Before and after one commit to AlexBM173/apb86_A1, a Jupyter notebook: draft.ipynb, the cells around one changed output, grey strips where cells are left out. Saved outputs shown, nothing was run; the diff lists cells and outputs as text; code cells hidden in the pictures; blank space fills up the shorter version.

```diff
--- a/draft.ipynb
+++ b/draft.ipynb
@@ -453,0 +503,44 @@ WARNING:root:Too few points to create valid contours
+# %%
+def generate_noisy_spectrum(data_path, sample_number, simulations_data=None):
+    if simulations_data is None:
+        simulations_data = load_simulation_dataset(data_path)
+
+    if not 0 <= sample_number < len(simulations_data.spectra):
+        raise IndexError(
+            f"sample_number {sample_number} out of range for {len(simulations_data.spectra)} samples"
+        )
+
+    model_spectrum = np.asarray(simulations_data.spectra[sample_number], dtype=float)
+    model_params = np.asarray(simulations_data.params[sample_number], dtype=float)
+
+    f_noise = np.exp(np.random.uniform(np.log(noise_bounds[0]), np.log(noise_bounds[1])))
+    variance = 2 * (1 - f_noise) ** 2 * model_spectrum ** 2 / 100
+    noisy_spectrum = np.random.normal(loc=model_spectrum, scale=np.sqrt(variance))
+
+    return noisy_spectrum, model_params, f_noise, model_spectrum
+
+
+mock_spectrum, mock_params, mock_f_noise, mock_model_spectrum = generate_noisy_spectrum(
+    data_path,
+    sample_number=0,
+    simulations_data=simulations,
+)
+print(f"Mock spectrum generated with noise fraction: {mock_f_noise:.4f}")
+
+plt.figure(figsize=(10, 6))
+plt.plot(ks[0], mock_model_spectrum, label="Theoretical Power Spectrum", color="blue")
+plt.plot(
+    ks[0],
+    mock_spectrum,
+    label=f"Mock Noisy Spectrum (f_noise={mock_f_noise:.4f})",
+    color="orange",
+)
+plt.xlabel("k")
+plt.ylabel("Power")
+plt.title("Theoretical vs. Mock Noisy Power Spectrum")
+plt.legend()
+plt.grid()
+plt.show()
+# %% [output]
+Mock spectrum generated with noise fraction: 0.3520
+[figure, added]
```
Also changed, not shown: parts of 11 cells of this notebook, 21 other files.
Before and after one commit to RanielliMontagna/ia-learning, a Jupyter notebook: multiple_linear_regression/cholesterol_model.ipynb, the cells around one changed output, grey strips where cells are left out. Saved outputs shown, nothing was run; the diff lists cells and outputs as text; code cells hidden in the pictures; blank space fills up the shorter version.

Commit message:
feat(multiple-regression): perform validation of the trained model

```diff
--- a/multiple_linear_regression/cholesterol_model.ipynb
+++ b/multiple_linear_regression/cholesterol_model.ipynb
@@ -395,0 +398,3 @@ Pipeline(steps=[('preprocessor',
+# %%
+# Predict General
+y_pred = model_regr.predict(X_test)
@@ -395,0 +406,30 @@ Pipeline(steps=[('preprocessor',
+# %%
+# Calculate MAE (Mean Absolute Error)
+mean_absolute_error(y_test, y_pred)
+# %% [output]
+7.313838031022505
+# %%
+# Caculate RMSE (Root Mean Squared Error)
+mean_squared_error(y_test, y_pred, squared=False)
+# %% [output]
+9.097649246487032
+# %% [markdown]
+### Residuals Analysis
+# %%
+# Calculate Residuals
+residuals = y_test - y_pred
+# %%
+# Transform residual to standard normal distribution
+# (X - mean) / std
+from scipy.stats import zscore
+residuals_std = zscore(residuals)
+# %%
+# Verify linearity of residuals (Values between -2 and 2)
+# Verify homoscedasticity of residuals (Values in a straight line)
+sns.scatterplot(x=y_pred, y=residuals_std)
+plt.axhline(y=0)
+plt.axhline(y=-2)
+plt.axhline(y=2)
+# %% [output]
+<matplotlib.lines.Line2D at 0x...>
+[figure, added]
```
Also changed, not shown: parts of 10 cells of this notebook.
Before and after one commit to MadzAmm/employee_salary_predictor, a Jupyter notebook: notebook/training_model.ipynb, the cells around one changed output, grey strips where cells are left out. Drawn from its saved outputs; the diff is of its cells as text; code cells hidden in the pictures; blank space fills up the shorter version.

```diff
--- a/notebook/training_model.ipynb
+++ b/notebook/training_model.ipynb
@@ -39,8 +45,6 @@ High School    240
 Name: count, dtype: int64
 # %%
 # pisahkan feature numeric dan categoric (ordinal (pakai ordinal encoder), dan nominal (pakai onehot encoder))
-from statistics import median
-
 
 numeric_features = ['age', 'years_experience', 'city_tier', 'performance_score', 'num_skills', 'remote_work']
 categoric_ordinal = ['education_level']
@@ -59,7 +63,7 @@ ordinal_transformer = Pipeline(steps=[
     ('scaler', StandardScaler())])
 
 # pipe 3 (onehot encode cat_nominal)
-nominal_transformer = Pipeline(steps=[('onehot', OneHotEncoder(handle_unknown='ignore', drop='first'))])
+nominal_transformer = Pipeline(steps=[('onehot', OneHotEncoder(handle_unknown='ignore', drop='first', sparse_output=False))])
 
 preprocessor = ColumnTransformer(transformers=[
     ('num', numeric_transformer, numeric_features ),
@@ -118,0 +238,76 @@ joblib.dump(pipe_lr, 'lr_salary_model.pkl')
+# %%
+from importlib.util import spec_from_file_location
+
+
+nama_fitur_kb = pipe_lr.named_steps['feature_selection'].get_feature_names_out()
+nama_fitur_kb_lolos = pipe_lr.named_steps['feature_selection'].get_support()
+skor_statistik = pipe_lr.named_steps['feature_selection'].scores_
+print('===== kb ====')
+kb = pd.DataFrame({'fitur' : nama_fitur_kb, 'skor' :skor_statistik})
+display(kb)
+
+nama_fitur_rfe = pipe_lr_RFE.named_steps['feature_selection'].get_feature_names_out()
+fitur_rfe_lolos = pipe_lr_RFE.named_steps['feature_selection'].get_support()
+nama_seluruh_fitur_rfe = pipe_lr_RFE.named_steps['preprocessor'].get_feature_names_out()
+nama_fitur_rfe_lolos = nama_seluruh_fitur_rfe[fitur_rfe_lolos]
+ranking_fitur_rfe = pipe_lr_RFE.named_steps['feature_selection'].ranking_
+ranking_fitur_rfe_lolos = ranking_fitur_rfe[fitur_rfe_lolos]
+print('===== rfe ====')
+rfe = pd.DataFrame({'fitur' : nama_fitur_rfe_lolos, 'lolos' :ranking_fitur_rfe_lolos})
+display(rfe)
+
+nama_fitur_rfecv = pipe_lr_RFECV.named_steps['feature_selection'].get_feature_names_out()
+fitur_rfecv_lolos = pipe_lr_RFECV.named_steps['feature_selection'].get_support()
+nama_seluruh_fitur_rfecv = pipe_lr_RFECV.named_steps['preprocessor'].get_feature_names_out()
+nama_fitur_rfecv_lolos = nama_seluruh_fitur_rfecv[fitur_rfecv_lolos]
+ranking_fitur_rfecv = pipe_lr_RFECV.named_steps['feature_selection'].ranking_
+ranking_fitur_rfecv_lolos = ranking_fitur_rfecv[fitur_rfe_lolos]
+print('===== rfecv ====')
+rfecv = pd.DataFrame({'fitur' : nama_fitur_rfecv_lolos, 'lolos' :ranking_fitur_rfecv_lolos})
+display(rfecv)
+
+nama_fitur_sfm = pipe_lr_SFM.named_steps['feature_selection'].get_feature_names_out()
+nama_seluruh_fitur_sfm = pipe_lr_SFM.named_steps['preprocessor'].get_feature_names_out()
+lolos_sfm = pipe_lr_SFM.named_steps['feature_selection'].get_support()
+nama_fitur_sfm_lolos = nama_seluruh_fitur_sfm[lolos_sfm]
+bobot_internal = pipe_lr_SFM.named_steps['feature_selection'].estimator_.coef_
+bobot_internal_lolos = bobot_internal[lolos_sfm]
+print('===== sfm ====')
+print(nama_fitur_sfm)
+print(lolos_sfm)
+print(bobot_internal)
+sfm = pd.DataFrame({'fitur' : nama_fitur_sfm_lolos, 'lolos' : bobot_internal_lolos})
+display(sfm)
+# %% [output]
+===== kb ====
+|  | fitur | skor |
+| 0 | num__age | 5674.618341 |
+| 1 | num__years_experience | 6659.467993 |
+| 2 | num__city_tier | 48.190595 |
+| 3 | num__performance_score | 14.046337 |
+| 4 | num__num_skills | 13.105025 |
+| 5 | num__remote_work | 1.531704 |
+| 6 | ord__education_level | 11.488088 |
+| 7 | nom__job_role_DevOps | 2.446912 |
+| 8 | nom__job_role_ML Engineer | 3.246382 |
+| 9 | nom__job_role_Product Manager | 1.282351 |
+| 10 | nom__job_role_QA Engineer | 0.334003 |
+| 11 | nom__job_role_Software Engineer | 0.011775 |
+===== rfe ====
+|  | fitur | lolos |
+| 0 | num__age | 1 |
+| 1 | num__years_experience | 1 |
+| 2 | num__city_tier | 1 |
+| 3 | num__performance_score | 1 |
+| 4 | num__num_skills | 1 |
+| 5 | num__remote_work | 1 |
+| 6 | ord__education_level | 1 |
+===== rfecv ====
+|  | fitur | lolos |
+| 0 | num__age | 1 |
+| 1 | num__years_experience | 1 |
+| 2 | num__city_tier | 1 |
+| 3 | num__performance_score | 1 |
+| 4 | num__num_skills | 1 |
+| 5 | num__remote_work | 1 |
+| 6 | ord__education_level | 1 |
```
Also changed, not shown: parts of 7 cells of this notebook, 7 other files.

What to do: Could you find each line in the entries that contains the string "shown" and copy it?

Exercise result:
Before and after one commit to AlexBM173/apb86_A1, a Jupyter notebook: draft.ipynb, the cells around one changed output, grey strips where cells are left out. Saved outputs shown, nothing was run; the diff lists cells and outputs as text; code cells hidden in the pictures; blank space fills up the shorter version.
Also changed, not shown: parts of 11 cells of this notebook, 21 other files.
Before and after one commit to RanielliMontagna/ia-learning, a Jupyter notebook: multiple_linear_regression/cholesterol_model.ipynb, the cells around one changed output, grey strips where cells are left out. Saved outputs shown, nothing was run; the diff lists cells and outputs as text; code cells hidden in the pictures; blank space fills up the shorter version.
Also changed, not shown: parts of 10 cells of this notebook.
Also changed, not shown: parts of 7 cells of this notebook, 7 other files.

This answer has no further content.